An external panel appointed by the company to investigate the scandal in December issued a scathing rebuke of core management, but found no evidence that gangsters were involved.
The company’s main lender and major shareholder Sumitomo Mitsui Financial Group (SMFG) is backing existing management led by CEO Shuichi Takayama, which is seeking a capital tie-up with a rival firm to bolster Olympus’ finances.
Olympus’ net assets are dangerously thin after it corrected its accounts to include the effects of the 13-year accounting fraud.
Shareholder equity was just 42.9 billion yen ($556 million) at end-September, or 4.5 percent of total assets - less than a quarter of what is seen as a healthy cut-off. A 20 percent proportion of equity would imply that it needs to raise about 150 billion yen in fresh equity.

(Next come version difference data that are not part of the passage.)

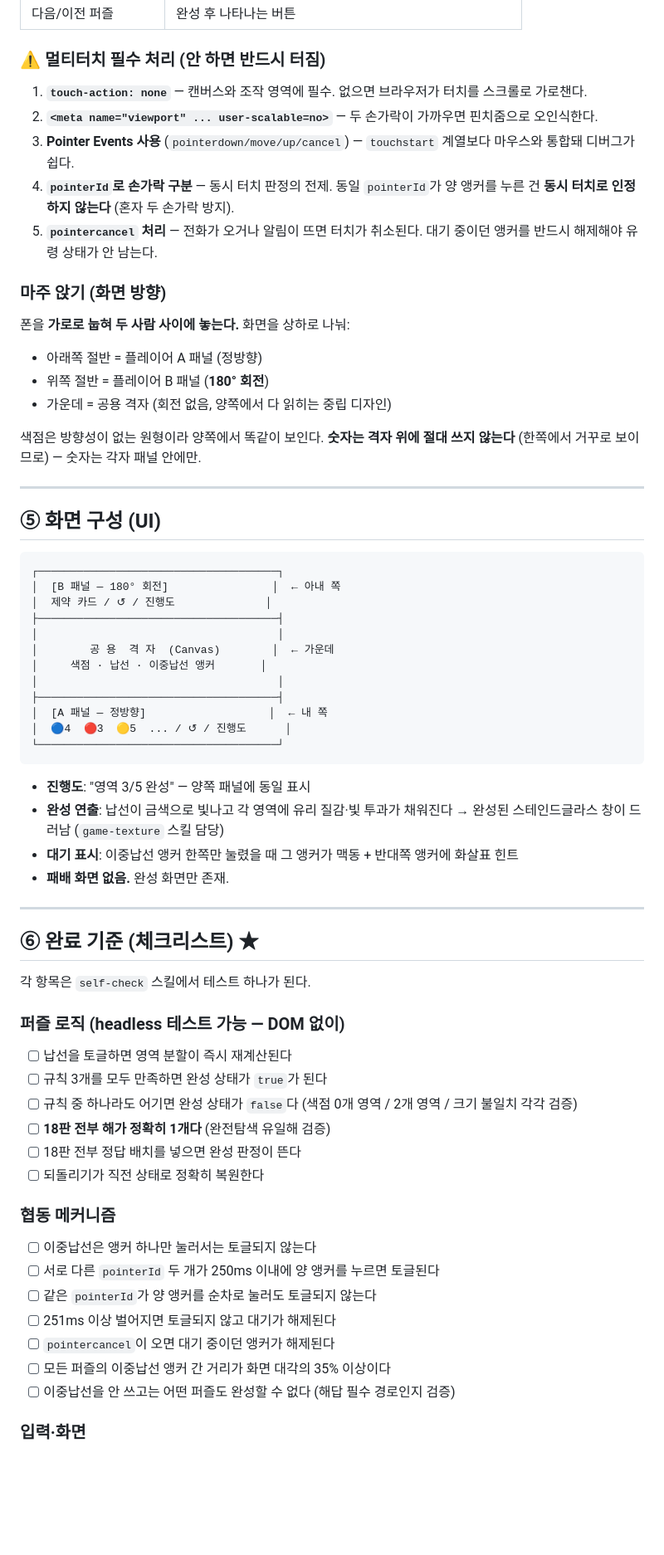
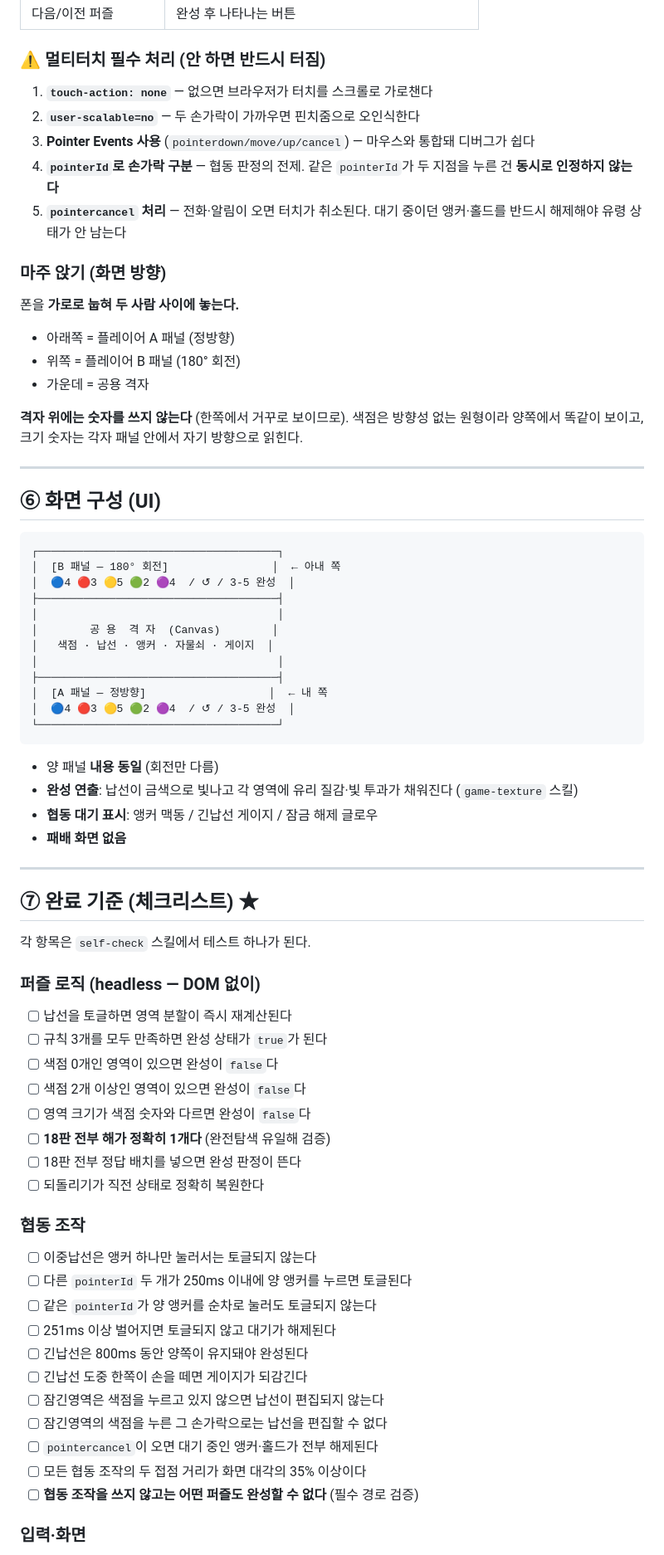
Before and after one commit to duddns313/-, a Markdown page: glass-coop/design/plan.md, the part around one of its changes. Shown at 83% size. Drawn GitHub-style; blank space fills up the shorter version.

Commit message:
Revise blueprint: drop fake hidden info, add three co-op touch mechanics

````diff
--- a/glass-coop/design/plan.md
+++ b/glass-coop/design/plan.md
@@ -91,67 +132,73 @@ MVP는 A의 크기 힌트만으로 유일해가 나오게 설계하고, 제약
 
 ### ⚠️ 멀티터치 필수 처리 (안 하면 반드시 터짐)
 
-1. **`touch-action: none`** — 캔버스와 조작 영역에 필수. 없으면 브라우저가 터치를 스크롤로 가로챈다.
-2. **`<meta name="viewport" ... user-scalable=no>`** — 두 손가락이 가까우면 핀치줌으로 오인식한다.
-3. **Pointer Events 사용** (`pointerdown/move/up/cancel`) — `touchstart` 계열보다 마우스와 통합돼 디버그가 쉽다.
-4. **`pointerId`로 손가락 구분** — 동시 터치 판정의 전제. 동일 `pointerId`가 양 앵커를 누른 건 **동시 터치로 인정하지 않는다** (혼자 두 손가락 방지).
-5. **`pointercancel` 처리** — 전화가 오거나 알림이 뜨면 터치가 취소된다. 대기 중이던 앵커를 반드시 해제해야 유령 상태가 안 남는다.
+1. **`touch-action: none`** — 없으면 브라우저가 터치를 스크롤로 가로챈다
+2. **`user-scalable=no`** — 두 손가락이 가까우면 핀치줌으로 오인식한다
+3. **Pointer Events 사용** (`pointerdown/move/up/cancel`) — 마우스와 통합돼 디버그가 쉽다
+4. **`pointerId`로 손가락 구분** — 협동 판정의 전제. 같은 `pointerId`가 두 지점을 누른 건 **동시로 인정하지 않는다**
+5. **`pointercancel` 처리** — 전화·알림이 오면 터치가 취소된다. 대기 중이던 앵커·홀드를 반드시 해제해야 유령 상태가 안 남는다
 
 ### 마주 앉기 (화면 방향)
 
-폰을 **가로로 눕혀 두 사람 사이에 놓는다.** 화면을 상하로 나눠:
-- 아래쪽 절반 = 플레이어 A 패널 (정방향)
-- 위쪽 절반 = 플레이어 B 패널 (**180° 회전**)
-- 가운데 = 공용 격자 (회전 없음, 양쪽에서 다 읽히는 중립 디자인)
+폰을 **가로로 눕혀 두 사람 사이에 놓는다.**
+- 아래쪽 = 플레이어 A 패널 (정방향)
+- 위쪽 = 플레이어 B 패널 (180° 회전)
+- 가운데 = 공용 격자
 
-색점은 방향성이 없는 원형이라 양쪽에서 똑같이 보인다. **숫자는 격자 위에 절대 쓰지 않는다** (한쪽에서 거꾸로 보이므로) — 숫자는 각자 패널 안에만.
+**격자 위에는 숫자를 쓰지 않는다** (한쪽에서 거꾸로 보이므로). 색점은 방향성 없는 원형이라 양쪽에서 똑같이 보이고, 크기 숫자는 각자 패널 안에서 자기 방향으로 읽힌다.
 
 ---
 
-## ⑤ 화면 구성 (UI)
+## ⑥ 화면 구성 (UI)
 
 ```
 ┌─────────────────────────────────────┐
 │  [B 패널 — 180° 회전]                │  ← 아내 쪽
-│  제약 카드 / ↺ / 진행도              │
+│  🔵4 🔴3 🟡5 🟢2 🟣4  / ↺ / 3-5 완성  │
 ├─────────────────────────────────────┤
 │                                     │
-│        공 용  격 자  (Canvas)        │  ← 가운데
-│     색점 · 납선 · 이중납선 앵커       │
+│        공 용  격 자  (Canvas)        │
+│   색점 · 납선 · 앵커 · 자물쇠 · 게이지  │
 │                                     │
 ├─────────────────────────────────────┤
 │  [A 패널 — 정방향]                   │  ← 내 쪽
-│  🔵4  🔴3  🟡5  ... / ↺ / 진행도      │
+│  🔵4 🔴3 🟡5 🟢2 🟣4  / ↺ / 3-5 완성  │
 └─────────────────────────────────────┘
 ```
 
-- **진행도**: "영역 3/5 완성" — 양쪽 패널에 동일 표시
-- **완성 연출**: 납선이 금색으로 빛나고 각 영역에 유리 질감·빛 투과가 채워진다 → 완성된 스테인드글라스 창이 드러남 (`game-texture` 스킬 담당)
-- **대기 표시**: 이중납선 앵커 한쪽만 눌렸을 때 그 앵커가 맥동 + 반대쪽 앵커에 화살표 힌트
-- **패배 화면 없음.** 완성 화면만 존재.
+- 양 패널 **내용 동일** (회전만 다름)
+- **완성 연출**: 납선이 금색으로 빛나고 각 영역에 유리 질감·빛 투과가 채워진다 (`game-texture` 스킬)
+- **협동 대기 표시**: 앵커 맥동 / 긴납선 게이지 / 잠금 해제 글로우
+- **패배 화면 없음**
 
 ---
 
-## ⑥ 완료 기준 (체크리스트) ★
+## ⑦ 완료 기준 (체크리스트) ★
 
 각 항목은 `self-check` 스킬에서 테스트 하나가 된다.
 
-### 퍼즐 로직 (headless 테스트 가능 — DOM 없이)
+### 퍼즐 로직 (headless — DOM 없이)
 - [ ] 납선을 토글하면 영역 분할이 즉시 재계산된다
 - [ ] 규칙 3개를 모두 만족하면 완성 상태가 `true`가 된다
-- [ ] 규칙 중 하나라도 어기면 완성 상태가 `false`다 (색점 0개 영역 / 2개 영역 / 크기 불일치 각각 검증)
+- [ ] 색점 0개인 영역이 있으면 완성이 `false`다
+- [ ] 색점 2개 이상인 영역이 있으면 완성이 `false`다
+- [ ] 영역 크기가 색점 숫자와 다르면 완성이 `false`다
 - [ ] **18판 전부 해가 정확히 1개다** (완전탐색 유일해 검증)
 - [ ] 18판 전부 정답 배치를 넣으면 완성 판정이 뜬다
 - [ ] 되돌리기가 직전 상태로 정확히 복원한다
 
-### 협동 메커니즘
+### 협동 조작
 - [ ] 이중납선은 앵커 하나만 눌러서는 토글되지 않는다
-- [ ] 서로 다른 `pointerId` 두 개가 250ms 이내에 양 앵커를 누르면 토글된다
+- [ ] 다른 `pointerId` 두 개가 250ms 이내에 양 앵커를 누르면 토글된다
 - [ ] 같은 `pointerId`가 양 앵커를 순차로 눌러도 토글되지 않는다
 - [ ] 251ms 이상 벌어지면 토글되지 않고 대기가 해제된다
-- [ ] `pointercancel`이 오면 대기 중이던 앵커가 해제된다
-- [ ] 모든 퍼즐의 이중납선 앵커 간 거리가 화면 대각의 35% 이상이다
-- [ ] 이중납선을 안 쓰고는 어떤 퍼즐도 완성할 수 없다 (해답 필수 경로인지 검증)
+- [ ] 긴납선은 800ms 동안 양쪽이 유지돼야 완성된다
+- [ ] 긴납선 도중 한쪽이 손을 떼면 게이지가 되감긴다
+- [ ] 잠긴영역은 색점을 누르고 있지 않으면 납선이 편집되지 않는다
+- [ ] 잠긴영역의 색점을 누른 그 손가락으로는 납선을 편집할 수 없다
+- [ ] `pointercancel`이 오면 대기 중인 앵커·홀드가 전부 해제된다
+- [ ] 모든 협동 조작의 두 접점 거리가 화면 대각의 35% 이상이다
+- [ ] **협동 조작을 쓰지 않고는 어떤 퍼즐도 완성할 수 없다** (필수 경로 검증)
 
 ### 입력·화면
 - [ ] 두 손가락이 서로 다른 셀 경계를 동시에 눌러도 둘 다 정상 처리된다
````
Also changed, not shown: other parts of glass-coop/design/plan.md (+121 -77 lines).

Japanese media have reported that Sony Corp, Fujifilm Holdings and Panasonic Corp are among those that may ride to the rescue of Olympus.
Japan’s big banks such as SMFG and Mitsubishi UFJ Financial Group are often cornerstone investors in Japanese blue chips, with major equity and debt holdings. That puts them in a powerful position to influence board decisions.

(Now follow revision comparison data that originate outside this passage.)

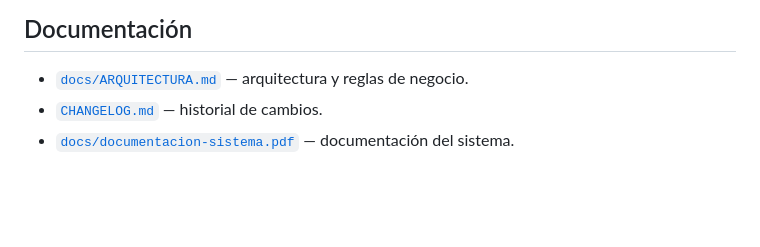
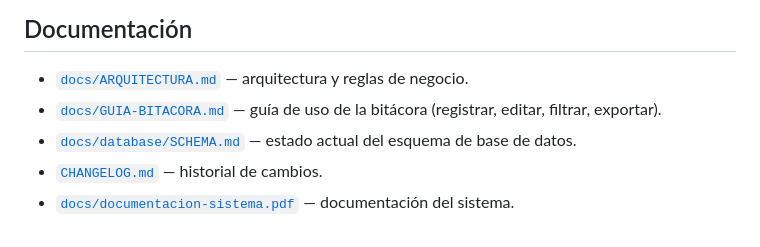
Before and after one commit to FranJGT/monitoreo-knop, a Markdown page: README.md, the part around the change. Drawn GitHub-style; blank space fills up the shorter version.

```diff
--- a/README.md
+++ b/README.md
@@ -149,5 +149,7 @@ node scripts/compare-knop.mjs   # genera docs/reporte-comparacion.md
 ## Documentación
 
 - [`docs/ARQUITECTURA.md`](docs/ARQUITECTURA.md) — arquitectura y reglas de negocio.
+- [`docs/GUIA-BITACORA.md`](docs/GUIA-BITACORA.md) — guía de uso de la bitácora (registrar, editar, filtrar, exportar).
+- [`docs/database/SCHEMA.md`](docs/database/SCHEMA.md) — estado actual del esquema de base de datos.
 - [`CHANGELOG.md`](CHANGELOG.md) — historial de cambios.
 - [`docs/documentacion-sistema.pdf`](docs/documentacion-sistema.pdf) — documentación del sistema.
```
Also changed, not shown: CHANGELOG.md (+1 -0 lines), docs/GUIA-BITACORA.md (added, +68 -0 lines).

In a sign that lenders are in the driving seat at Olympus, the company appointed industrialist Shiro Hiruta, with connections to Olympus’ biggest lender SMFG, as the head of an outside panel to advise the firm on a management shake-up.
SMFG, which declined a request from Woodford for a meeting, holds a 3.4 percent equity stake in Olympus as well as 227.5 billion yen ($2.95 billion) in outstanding loans and bonds, according to company data and sources.
Woodford told reporters he thought he could have won a proxy fight, but, in a reference to the lack of support from Olympus’ main bank, added: “If I won, what was I coming back to?”
He took aim at Japan’s system of cross-shareholdings, in which investors hold shares to cement business ties, as the key reason for poor corporate governance and under-performance, and urged Japanese politicians to legislate against it.
“Cross-shareholding served this nation well post the Second World War. It made this nation into an economic super-power. The situation is not that any more. This nation is going backwards,” Woodford told the news conference.
“Cross-shareholding keeps everything comfortable, cozy, nice - no confrontation, no challenge, no takeover.”
Nippon Life Insurance Co, one of the firm’s biggest shareholders, said it had no comment.
Woodford, who had described his experience after blowing the whistle at Olympus as resembling a John Grisham thriller novel, said he was discussing a book deal of his own.
“I am very motivated to keep preaching the word about how it happened and why it happened,” he said, adding his decision to give up on a proxy fight was “a huge weight off my shoulders”.
Olympus shares closed 2.1 percent higher at 1,053 yen.
The shares have lost about 60 percent of their value since the onset of the scandal, although they have stabilized as the market gained confidence that the company could avoid a humiliating delisting of its shares that would effectively cut it off from the equity market.
“There are obviously many investors that think that even without Woodford, the company has such a strong market share (in endoscopes) that it has value as a possible for TOB (potential acquisition target),” said Masayoshi Okamoto, head of dealing at Jujiya Securities.
Additional reporting by Mari Saito and Yoko Kubota; Editing by Edmund Klamann, Linda Sieg, Ian Geoghegan and Richard Chang